[[ Data, beginning ]]

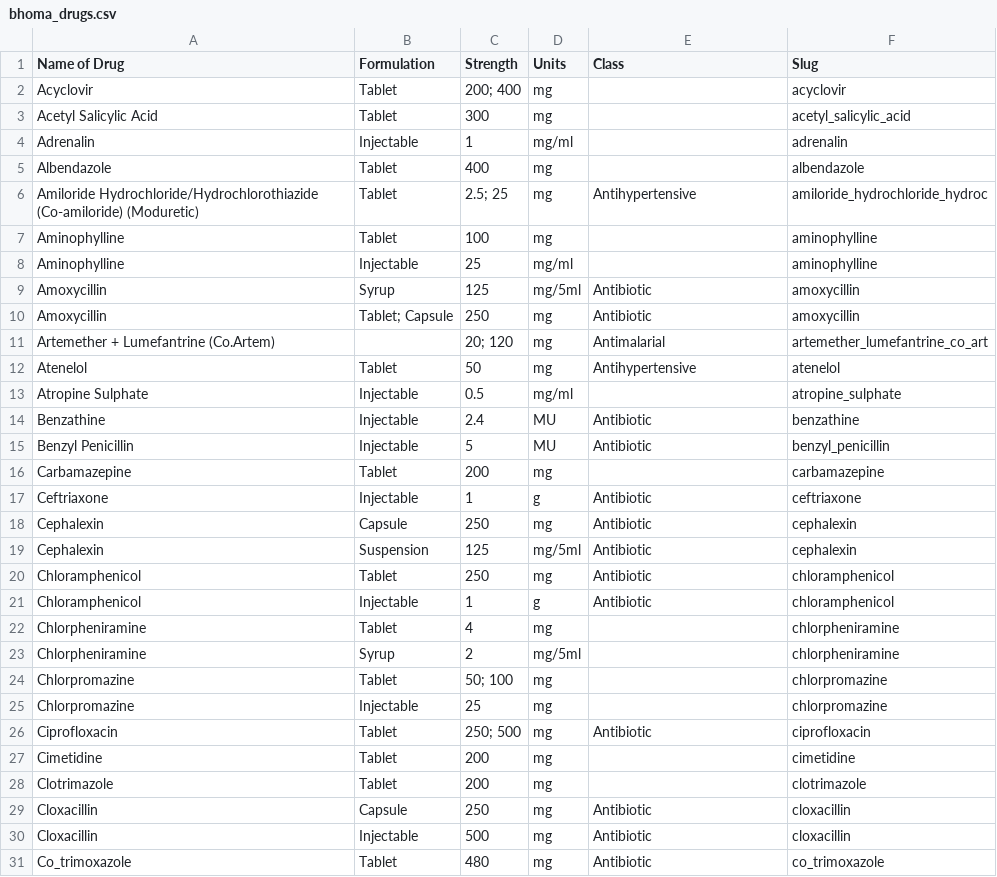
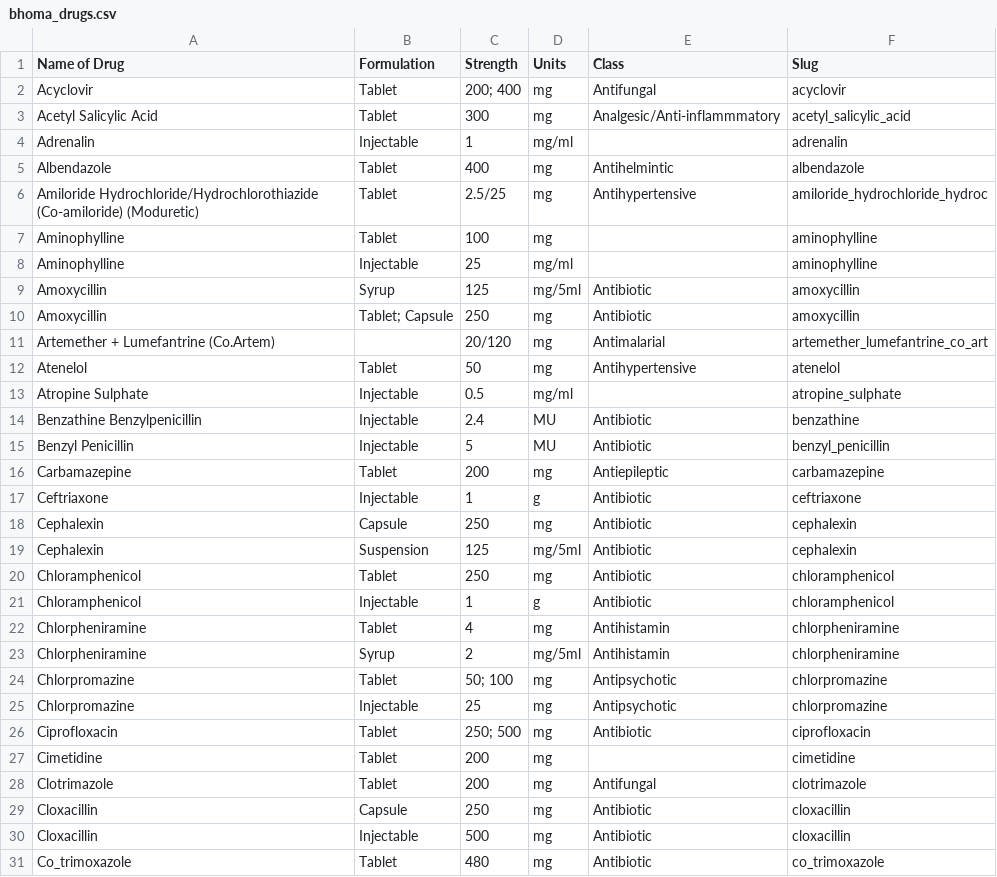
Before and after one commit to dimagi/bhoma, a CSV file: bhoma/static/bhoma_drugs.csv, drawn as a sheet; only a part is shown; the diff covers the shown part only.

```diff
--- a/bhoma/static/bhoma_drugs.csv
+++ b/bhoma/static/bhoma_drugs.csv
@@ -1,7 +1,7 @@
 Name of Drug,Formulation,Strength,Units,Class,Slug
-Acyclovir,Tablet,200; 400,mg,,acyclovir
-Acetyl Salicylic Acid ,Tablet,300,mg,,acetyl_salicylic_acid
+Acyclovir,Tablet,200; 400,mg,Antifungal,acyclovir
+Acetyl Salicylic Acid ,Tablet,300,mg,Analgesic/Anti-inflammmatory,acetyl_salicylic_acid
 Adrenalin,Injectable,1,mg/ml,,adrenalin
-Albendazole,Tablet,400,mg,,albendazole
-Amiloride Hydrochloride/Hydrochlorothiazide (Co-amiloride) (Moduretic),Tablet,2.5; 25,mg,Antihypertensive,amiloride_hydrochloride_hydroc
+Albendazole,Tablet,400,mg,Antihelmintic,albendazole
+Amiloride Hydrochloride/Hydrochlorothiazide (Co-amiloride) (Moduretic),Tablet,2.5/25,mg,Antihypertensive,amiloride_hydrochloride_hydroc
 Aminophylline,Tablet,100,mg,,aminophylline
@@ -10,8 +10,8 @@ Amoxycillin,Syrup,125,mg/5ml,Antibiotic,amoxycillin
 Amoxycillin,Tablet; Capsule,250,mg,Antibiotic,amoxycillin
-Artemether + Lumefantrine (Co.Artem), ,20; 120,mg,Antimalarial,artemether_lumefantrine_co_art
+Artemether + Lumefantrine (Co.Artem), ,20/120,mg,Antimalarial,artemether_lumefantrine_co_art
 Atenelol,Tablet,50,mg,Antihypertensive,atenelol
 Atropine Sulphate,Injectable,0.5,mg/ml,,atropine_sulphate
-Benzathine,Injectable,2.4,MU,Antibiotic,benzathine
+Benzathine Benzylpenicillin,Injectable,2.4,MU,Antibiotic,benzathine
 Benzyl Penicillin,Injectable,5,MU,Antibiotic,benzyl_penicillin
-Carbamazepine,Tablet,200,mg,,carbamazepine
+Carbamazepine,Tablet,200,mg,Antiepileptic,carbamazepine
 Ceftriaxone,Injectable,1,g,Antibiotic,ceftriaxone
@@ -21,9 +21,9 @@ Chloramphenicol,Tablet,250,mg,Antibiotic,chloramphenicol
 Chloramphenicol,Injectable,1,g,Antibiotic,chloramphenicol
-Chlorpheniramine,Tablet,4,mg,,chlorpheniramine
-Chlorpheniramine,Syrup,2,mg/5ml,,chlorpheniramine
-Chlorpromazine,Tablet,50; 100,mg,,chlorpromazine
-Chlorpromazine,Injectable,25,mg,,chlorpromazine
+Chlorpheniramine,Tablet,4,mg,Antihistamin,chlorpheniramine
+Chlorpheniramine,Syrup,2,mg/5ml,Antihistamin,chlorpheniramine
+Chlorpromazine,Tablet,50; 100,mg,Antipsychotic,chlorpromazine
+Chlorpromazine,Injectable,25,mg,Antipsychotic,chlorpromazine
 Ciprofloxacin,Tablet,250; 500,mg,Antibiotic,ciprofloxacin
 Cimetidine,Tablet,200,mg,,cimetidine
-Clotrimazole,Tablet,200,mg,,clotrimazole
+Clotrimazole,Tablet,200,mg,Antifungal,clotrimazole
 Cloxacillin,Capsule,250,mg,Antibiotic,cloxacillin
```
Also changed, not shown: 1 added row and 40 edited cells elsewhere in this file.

[[ Data, end ]]

What you will do
Reproduce every line in the records above that contains the word "Hydrochloride".

Written response
-Amiloride Hydrochloride/Hydrochlorothiazide (Co-amiloride) (Moduretic),Tablet,2.5; 25,mg,Antihypertensive,amiloride_hydrochloride_hydroc
+Amiloride Hydrochloride/Hydrochlorothiazide (Co-amiloride) (Moduretic),Tablet,2.5/25,mg,Antihypertensive,amiloride_hydrochloride_hydroc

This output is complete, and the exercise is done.